▶ _YOUR GOAL_: The answer must be the full listing, written out exactly.

▶ _RECORDED INFORMATION_:
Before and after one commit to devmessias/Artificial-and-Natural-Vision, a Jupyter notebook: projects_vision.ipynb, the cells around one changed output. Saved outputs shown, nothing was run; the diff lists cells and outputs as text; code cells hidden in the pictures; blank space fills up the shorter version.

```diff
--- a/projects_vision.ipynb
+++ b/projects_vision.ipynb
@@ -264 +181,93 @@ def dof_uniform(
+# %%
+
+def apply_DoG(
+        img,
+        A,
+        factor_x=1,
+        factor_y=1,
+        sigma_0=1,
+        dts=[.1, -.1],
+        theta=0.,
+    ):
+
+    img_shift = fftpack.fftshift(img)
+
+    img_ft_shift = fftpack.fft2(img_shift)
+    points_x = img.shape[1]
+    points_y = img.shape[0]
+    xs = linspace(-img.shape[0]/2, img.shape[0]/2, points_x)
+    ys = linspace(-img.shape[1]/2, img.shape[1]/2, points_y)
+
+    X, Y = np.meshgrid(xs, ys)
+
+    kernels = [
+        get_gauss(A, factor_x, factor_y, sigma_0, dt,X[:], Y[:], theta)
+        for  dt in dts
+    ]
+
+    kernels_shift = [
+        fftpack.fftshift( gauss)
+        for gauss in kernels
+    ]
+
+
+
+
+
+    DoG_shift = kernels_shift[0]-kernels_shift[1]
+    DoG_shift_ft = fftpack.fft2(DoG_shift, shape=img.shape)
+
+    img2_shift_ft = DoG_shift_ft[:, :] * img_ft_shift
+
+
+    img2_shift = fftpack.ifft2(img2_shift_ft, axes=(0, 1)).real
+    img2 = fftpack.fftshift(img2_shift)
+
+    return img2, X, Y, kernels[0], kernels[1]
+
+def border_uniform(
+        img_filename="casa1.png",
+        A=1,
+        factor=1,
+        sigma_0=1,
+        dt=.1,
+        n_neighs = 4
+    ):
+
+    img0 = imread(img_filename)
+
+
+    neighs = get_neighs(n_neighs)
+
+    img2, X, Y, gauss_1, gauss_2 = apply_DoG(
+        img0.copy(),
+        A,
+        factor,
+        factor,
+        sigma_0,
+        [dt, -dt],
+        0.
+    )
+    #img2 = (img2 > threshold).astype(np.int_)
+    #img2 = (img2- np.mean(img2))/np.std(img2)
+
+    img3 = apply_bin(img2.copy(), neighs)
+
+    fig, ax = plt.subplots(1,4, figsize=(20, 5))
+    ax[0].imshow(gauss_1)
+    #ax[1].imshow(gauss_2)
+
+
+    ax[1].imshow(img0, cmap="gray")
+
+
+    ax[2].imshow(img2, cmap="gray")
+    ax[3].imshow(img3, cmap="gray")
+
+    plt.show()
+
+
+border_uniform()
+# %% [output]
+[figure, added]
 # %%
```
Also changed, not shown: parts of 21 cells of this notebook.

▶ _ANSWER TO THIS EXERCISE_:
Before and after one commit to devmessias/Artificial-and-Natural-Vision, a Jupyter notebook: projects_vision.ipynb, the cells around one changed output. Saved outputs shown, nothing was run; the diff lists cells and outputs as text; code cells hidden in the pictures; blank space fills up the shorter version.

```diff
--- a/projects_vision.ipynb
+++ b/projects_vision.ipynb
@@ -264 +181,93 @@ def dof_uniform(
+# %%
+
+def apply_DoG(
+        img,
+        A,
+        factor_x=1,
+        factor_y=1,
+        sigma_0=1,
+        dts=[.1, -.1],
+        theta=0.,
+    ):
+
+    img_shift = fftpack.fftshift(img)
+
+    img_ft_shift = fftpack.fft2(img_shift)
+    points_x = img.shape[1]
+    points_y = img.shape[0]
+    xs = linspace(-img.shape[0]/2, img.shape[0]/2, points_x)
+    ys = linspace(-img.shape[1]/2, img.shape[1]/2, points_y)
+
+    X, Y = np.meshgrid(xs, ys)
+
+    kernels = [
+        get_gauss(A, factor_x, factor_y, sigma_0, dt,X[:], Y[:], theta)
+        for  dt in dts
+    ]
+
+    kernels_shift = [
+        fftpack.fftshift( gauss)
+        for gauss in kernels
+    ]
+
+
+
+
+
+    DoG_shift = kernels_shift[0]-kernels_shift[1]
+    DoG_shift_ft = fftpack.fft2(DoG_shift, shape=img.shape)
+
+    img2_shift_ft = DoG_shift_ft[:, :] * img_ft_shift
+
+
+    img2_shift = fftpack.ifft2(img2_shift_ft, axes=(0, 1)).real
+    img2 = fftpack.fftshift(img2_shift)
+
+    return img2, X, Y, kernels[0], kernels[1]
+
+def border_uniform(
+        img_filename="casa1.png",
+        A=1,
+        factor=1,
+        sigma_0=1,
+        dt=.1,
+        n_neighs = 4
+    ):
+
+    img0 = imread(img_filename)
+
+
+    neighs = get_neighs(n_neighs)
+
+    img2, X, Y, gauss_1, gauss_2 = apply_DoG(
+        img0.copy(),
+        A,
+        factor,
+        factor,
+        sigma_0,
+        [dt, -dt],
+        0.
+    )
+    #img2 = (img2 > threshold).astype(np.int_)
+    #img2 = (img2- np.mean(img2))/np.std(img2)
+
+    img3 = apply_bin(img2.copy(), neighs)
+
+    fig, ax = plt.subplots(1,4, figsize=(20, 5))
+    ax[0].imshow(gauss_1)
+    #ax[1].imshow(gauss_2)
+
+
+    ax[1].imshow(img0, cmap="gray")
+
+
+    ax[2].imshow(img2, cmap="gray")
+    ax[3].imshow(img3, cmap="gray")
+
+    plt.show()
+
+
+border_uniform()
+# %% [output]
+[figure, added]
 # %%
```
Also changed, not shown: parts of 21 cells of this notebook.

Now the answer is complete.